WHAT TO WORK ON - Skip the images and repeat every entry word for word.

[Entries taken from a collection]
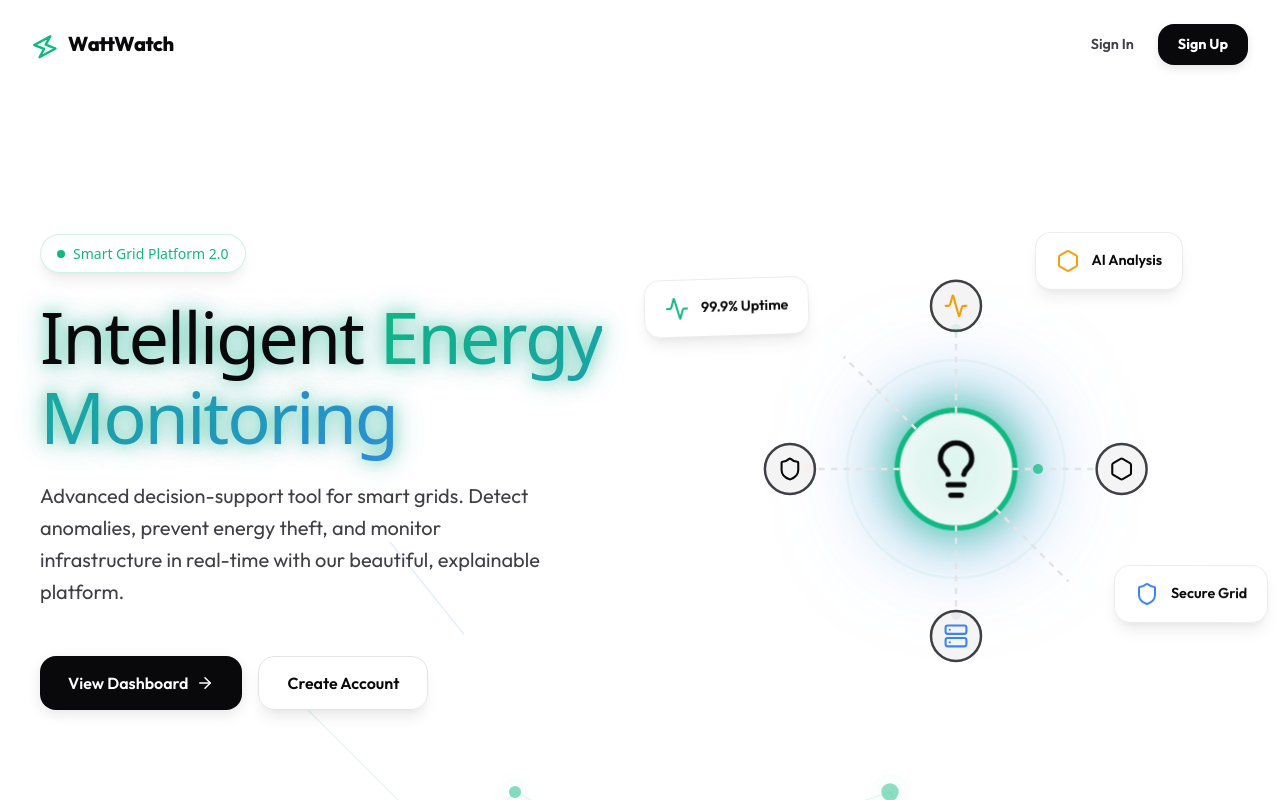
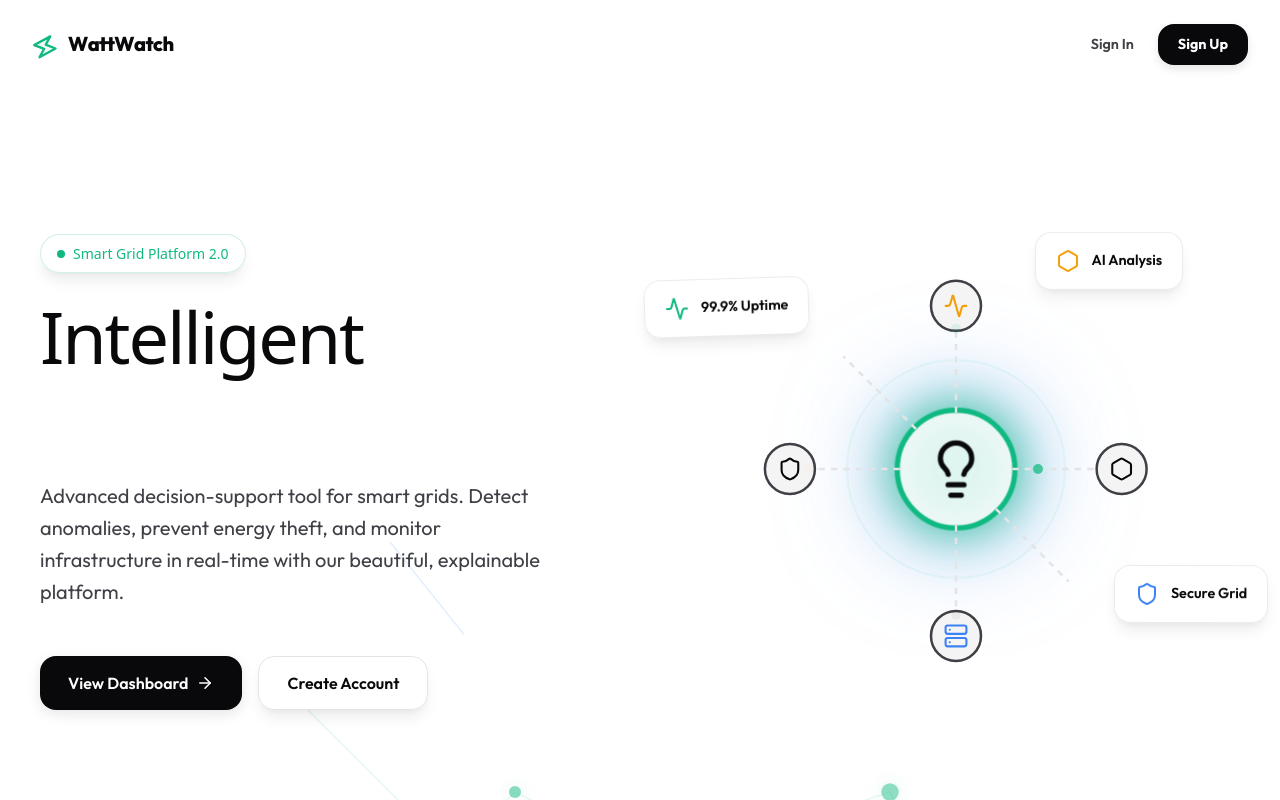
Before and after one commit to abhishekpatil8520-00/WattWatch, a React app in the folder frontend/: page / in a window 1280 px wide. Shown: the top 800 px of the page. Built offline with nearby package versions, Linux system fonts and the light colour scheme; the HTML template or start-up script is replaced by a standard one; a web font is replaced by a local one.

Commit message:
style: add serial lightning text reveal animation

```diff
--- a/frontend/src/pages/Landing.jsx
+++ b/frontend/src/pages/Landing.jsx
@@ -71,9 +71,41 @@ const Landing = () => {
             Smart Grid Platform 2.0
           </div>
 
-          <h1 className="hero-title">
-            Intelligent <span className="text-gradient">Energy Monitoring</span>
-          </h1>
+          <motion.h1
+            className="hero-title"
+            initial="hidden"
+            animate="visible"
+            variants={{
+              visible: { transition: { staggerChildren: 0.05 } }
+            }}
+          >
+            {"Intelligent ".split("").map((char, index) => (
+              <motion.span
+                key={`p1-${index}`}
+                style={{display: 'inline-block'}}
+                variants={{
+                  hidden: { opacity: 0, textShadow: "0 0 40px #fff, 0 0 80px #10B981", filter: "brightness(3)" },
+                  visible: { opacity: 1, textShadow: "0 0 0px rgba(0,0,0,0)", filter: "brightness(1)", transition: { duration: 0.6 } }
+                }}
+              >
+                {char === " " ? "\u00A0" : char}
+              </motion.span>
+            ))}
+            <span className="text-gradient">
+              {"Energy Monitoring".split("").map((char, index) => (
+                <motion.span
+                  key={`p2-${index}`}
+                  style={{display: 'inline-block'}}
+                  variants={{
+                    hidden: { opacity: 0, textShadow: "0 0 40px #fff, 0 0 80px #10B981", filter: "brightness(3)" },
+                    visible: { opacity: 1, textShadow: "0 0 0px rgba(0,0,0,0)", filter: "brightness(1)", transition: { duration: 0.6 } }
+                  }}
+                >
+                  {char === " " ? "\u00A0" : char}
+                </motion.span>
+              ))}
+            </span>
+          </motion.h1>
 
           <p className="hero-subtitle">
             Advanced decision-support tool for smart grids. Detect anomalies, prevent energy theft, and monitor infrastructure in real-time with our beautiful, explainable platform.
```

TASK SOLUTION -
Before and after one commit to abhishekpatil8520-00/WattWatch, a React app in the folder frontend/: page / in a window 1280 px wide. Shown: the top 800 px of the page. Built offline with nearby package versions, Linux system fonts and the light colour scheme; the HTML template or start-up script is replaced by a standard one; a web font is replaced by a local one.

Commit message:
style: add serial lightning text reveal animation

```diff
--- a/frontend/src/pages/Landing.jsx
+++ b/frontend/src/pages/Landing.jsx
@@ -71,9 +71,41 @@ const Landing = () => {
             Smart Grid Platform 2.0
           </div>
 
-          <h1 className="hero-title">
-            Intelligent <span className="text-gradient">Energy Monitoring</span>
-          </h1>
+          <motion.h1
+            className="hero-title"
+            initial="hidden"
+            animate="visible"
+            variants={{
+              visible: { transition: { staggerChildren: 0.05 } }
+            }}
+          >
+            {"Intelligent ".split("").map((char, index) => (
+              <motion.span
+                key={`p1-${index}`}
+                style={{display: 'inline-block'}}
+                variants={{
+                  hidden: { opacity: 0, textShadow: "0 0 40px #fff, 0 0 80px #10B981", filter: "brightness(3)" },
+                  visible: { opacity: 1, textShadow: "0 0 0px rgba(0,0,0,0)", filter: "brightness(1)", transition: { duration: 0.6 } }
+                }}
+              >
+                {char === " " ? "\u00A0" : char}
+              </motion.span>
+            ))}
+            <span className="text-gradient">
+              {"Energy Monitoring".split("").map((char, index) => (
+                <motion.span
+                  key={`p2-${index}`}
+                  style={{display: 'inline-block'}}
+                  variants={{
+                    hidden: { opacity: 0, textShadow: "0 0 40px #fff, 0 0 80px #10B981", filter: "brightness(3)" },
+                    visible: { opacity: 1, textShadow: "0 0 0px rgba(0,0,0,0)", filter: "brightness(1)", transition: { duration: 0.6 } }
+                  }}
+                >
+                  {char === " " ? "\u00A0" : char}
+                </motion.span>
+              ))}
+            </span>
+          </motion.h1>
 
           <p className="hero-subtitle">
             Advanced decision-support tool for smart grids. Detect anomalies, prevent energy theft, and monitor infrastructure in real-time with our beautiful, explainable platform.
```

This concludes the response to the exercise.